ABOUT THIS EXERCISE » Copy every record below exactly.

Records from a data collection:
------

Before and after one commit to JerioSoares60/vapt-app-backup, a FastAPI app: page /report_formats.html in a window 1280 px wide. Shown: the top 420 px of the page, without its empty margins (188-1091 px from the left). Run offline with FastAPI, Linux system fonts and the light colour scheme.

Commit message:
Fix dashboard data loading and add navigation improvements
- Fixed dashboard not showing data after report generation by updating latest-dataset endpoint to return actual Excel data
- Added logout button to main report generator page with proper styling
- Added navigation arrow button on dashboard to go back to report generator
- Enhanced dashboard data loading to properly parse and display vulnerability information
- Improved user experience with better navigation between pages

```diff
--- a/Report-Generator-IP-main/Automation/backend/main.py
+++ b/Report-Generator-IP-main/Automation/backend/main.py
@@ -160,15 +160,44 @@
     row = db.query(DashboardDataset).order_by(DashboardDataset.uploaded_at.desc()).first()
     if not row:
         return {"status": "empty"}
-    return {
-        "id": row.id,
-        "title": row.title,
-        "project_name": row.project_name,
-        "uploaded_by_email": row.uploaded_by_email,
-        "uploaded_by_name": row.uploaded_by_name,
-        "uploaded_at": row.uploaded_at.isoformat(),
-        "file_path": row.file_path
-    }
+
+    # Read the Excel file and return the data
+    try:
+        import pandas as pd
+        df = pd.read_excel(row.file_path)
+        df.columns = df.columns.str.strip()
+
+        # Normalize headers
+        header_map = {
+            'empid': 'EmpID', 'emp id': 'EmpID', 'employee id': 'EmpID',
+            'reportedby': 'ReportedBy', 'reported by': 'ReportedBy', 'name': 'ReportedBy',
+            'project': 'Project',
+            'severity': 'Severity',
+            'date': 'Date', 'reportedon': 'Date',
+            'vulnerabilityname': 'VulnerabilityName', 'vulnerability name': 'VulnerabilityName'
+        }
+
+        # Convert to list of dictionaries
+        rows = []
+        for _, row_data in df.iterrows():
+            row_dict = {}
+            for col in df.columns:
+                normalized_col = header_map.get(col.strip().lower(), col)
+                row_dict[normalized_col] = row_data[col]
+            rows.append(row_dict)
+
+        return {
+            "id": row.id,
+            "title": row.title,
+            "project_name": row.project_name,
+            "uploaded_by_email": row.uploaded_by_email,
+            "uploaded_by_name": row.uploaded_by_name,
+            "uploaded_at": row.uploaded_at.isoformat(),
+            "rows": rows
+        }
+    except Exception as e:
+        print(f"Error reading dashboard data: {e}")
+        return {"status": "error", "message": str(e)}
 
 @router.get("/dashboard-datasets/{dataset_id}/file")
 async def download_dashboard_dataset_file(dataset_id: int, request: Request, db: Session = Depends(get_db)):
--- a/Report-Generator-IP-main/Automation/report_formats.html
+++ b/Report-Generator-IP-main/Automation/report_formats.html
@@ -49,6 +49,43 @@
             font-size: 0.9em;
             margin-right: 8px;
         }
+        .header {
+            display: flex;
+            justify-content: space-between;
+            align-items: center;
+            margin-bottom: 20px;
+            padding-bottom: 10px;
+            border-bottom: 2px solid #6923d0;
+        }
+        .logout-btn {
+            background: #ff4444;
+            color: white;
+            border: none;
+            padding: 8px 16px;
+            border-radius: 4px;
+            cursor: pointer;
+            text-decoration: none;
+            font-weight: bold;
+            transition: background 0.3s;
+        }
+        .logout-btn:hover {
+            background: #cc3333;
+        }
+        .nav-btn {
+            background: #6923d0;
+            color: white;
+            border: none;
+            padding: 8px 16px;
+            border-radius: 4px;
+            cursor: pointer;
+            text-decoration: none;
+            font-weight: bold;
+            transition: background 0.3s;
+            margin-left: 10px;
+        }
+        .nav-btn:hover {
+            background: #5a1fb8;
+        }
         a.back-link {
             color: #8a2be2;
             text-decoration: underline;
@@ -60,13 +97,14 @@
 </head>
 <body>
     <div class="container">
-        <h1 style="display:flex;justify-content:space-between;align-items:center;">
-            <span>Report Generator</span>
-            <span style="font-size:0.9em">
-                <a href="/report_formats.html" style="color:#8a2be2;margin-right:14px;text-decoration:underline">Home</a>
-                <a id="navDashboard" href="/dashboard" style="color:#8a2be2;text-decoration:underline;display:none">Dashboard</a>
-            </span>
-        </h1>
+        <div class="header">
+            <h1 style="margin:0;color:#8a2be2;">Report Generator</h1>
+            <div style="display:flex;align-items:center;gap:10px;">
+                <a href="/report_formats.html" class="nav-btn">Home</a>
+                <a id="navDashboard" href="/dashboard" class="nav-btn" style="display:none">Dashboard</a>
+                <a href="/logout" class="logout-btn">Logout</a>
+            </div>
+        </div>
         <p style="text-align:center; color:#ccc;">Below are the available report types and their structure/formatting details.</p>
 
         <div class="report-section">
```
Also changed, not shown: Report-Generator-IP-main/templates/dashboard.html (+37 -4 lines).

------

ANSWER FOR THIS EXERCISE »
Before and after one commit to JerioSoares60/vapt-app-backup, a FastAPI app: page /report_formats.html in a window 1280 px wide. Shown: the top 420 px of the page, without its empty margins (188-1091 px from the left). Run offline with FastAPI, Linux system fonts and the light colour scheme.

Commit message:
Fix dashboard data loading and add navigation improvements
- Fixed dashboard not showing data after report generation by updating latest-dataset endpoint to return actual Excel data
- Added logout button to main report generator page with proper styling
- Added navigation arrow button on dashboard to go back to report generator
- Enhanced dashboard data loading to properly parse and display vulnerability information
- Improved user experience with better navigation between pages

```diff
--- a/Report-Generator-IP-main/Automation/backend/main.py
+++ b/Report-Generator-IP-main/Automation/backend/main.py
@@ -160,15 +160,44 @@
     row = db.query(DashboardDataset).order_by(DashboardDataset.uploaded_at.desc()).first()
     if not row:
         return {"status": "empty"}
-    return {
-        "id": row.id,
-        "title": row.title,
-        "project_name": row.project_name,
-        "uploaded_by_email": row.uploaded_by_email,
-        "uploaded_by_name": row.uploaded_by_name,
-        "uploaded_at": row.uploaded_at.isoformat(),
-        "file_path": row.file_path
-    }
+
+    # Read the Excel file and return the data
+    try:
+        import pandas as pd
+        df = pd.read_excel(row.file_path)
+        df.columns = df.columns.str.strip()
+
+        # Normalize headers
+        header_map = {
+            'empid': 'EmpID', 'emp id': 'EmpID', 'employee id': 'EmpID',
+            'reportedby': 'ReportedBy', 'reported by': 'ReportedBy', 'name': 'ReportedBy',
+            'project': 'Project',
+            'severity': 'Severity',
+            'date': 'Date', 'reportedon': 'Date',
+            'vulnerabilityname': 'VulnerabilityName', 'vulnerability name': 'VulnerabilityName'
+        }
+
+        # Convert to list of dictionaries
+        rows = []
+        for _, row_data in df.iterrows():
+            row_dict = {}
+            for col in df.columns:
+                normalized_col = header_map.get(col.strip().lower(), col)
+                row_dict[normalized_col] = row_data[col]
+            rows.append(row_dict)
+
+        return {
+            "id": row.id,
+            "title": row.title,
+            "project_name": row.project_name,
+            "uploaded_by_email": row.uploaded_by_email,
+            "uploaded_by_name": row.uploaded_by_name,
+            "uploaded_at": row.uploaded_at.isoformat(),
+            "rows": rows
+        }
+    except Exception as e:
+        print(f"Error reading dashboard data: {e}")
+        return {"status": "error", "message": str(e)}
 
 @router.get("/dashboard-datasets/{dataset_id}/file")
 async def download_dashboard_dataset_file(dataset_id: int, request: Request, db: Session = Depends(get_db)):
--- a/Report-Generator-IP-main/Automation/report_formats.html
+++ b/Report-Generator-IP-main/Automation/report_formats.html
@@ -49,6 +49,43 @@
             font-size: 0.9em;
             margin-right: 8px;
         }
+        .header {
+            display: flex;
+            justify-content: space-between;
+            align-items: center;
+            margin-bottom: 20px;
+            padding-bottom: 10px;
+            border-bottom: 2px solid #6923d0;
+        }
+        .logout-btn {
+            background: #ff4444;
+            color: white;
+            border: none;
+            padding: 8px 16px;
+            border-radius: 4px;
+            cursor: pointer;
+            text-decoration: none;
+            font-weight: bold;
+            transition: background 0.3s;
+        }
+        .logout-btn:hover {
+            background: #cc3333;
+        }
+        .nav-btn {
+            background: #6923d0;
+            color: white;
+            border: none;
+            padding: 8px 16px;
+            border-radius: 4px;
+            cursor: pointer;
+            text-decoration: none;
+            font-weight: bold;
+            transition: background 0.3s;
+            margin-left: 10px;
+        }
+        .nav-btn:hover {
+            background: #5a1fb8;
+        }
         a.back-link {
             color: #8a2be2;
             text-decoration: underline;
@@ -60,13 +97,14 @@
 </head>
 <body>
     <div class="container">
-        <h1 style="display:flex;justify-content:space-between;align-items:center;">
-            <span>Report Generator</span>
-            <span style="font-size:0.9em">
-                <a href="/report_formats.html" style="color:#8a2be2;margin-right:14px;text-decoration:underline">Home</a>
-                <a id="navDashboard" href="/dashboard" style="color:#8a2be2;text-decoration:underline;display:none">Dashboard</a>
-            </span>
-        </h1>
+        <div class="header">
+            <h1 style="margin:0;color:#8a2be2;">Report Generator</h1>
+            <div style="display:flex;align-items:center;gap:10px;">
+                <a href="/report_formats.html" class="nav-btn">Home</a>
+                <a id="navDashboard" href="/dashboard" class="nav-btn" style="display:none">Dashboard</a>
+                <a href="/logout" class="logout-btn">Logout</a>
+            </div>
+        </div>
         <p style="text-align:center; color:#ccc;">Below are the available report types and their structure/formatting details.</p>
 
         <div class="report-section">
```
Also changed, not shown: Report-Generator-IP-main/templates/dashboard.html (+37 -4 lines).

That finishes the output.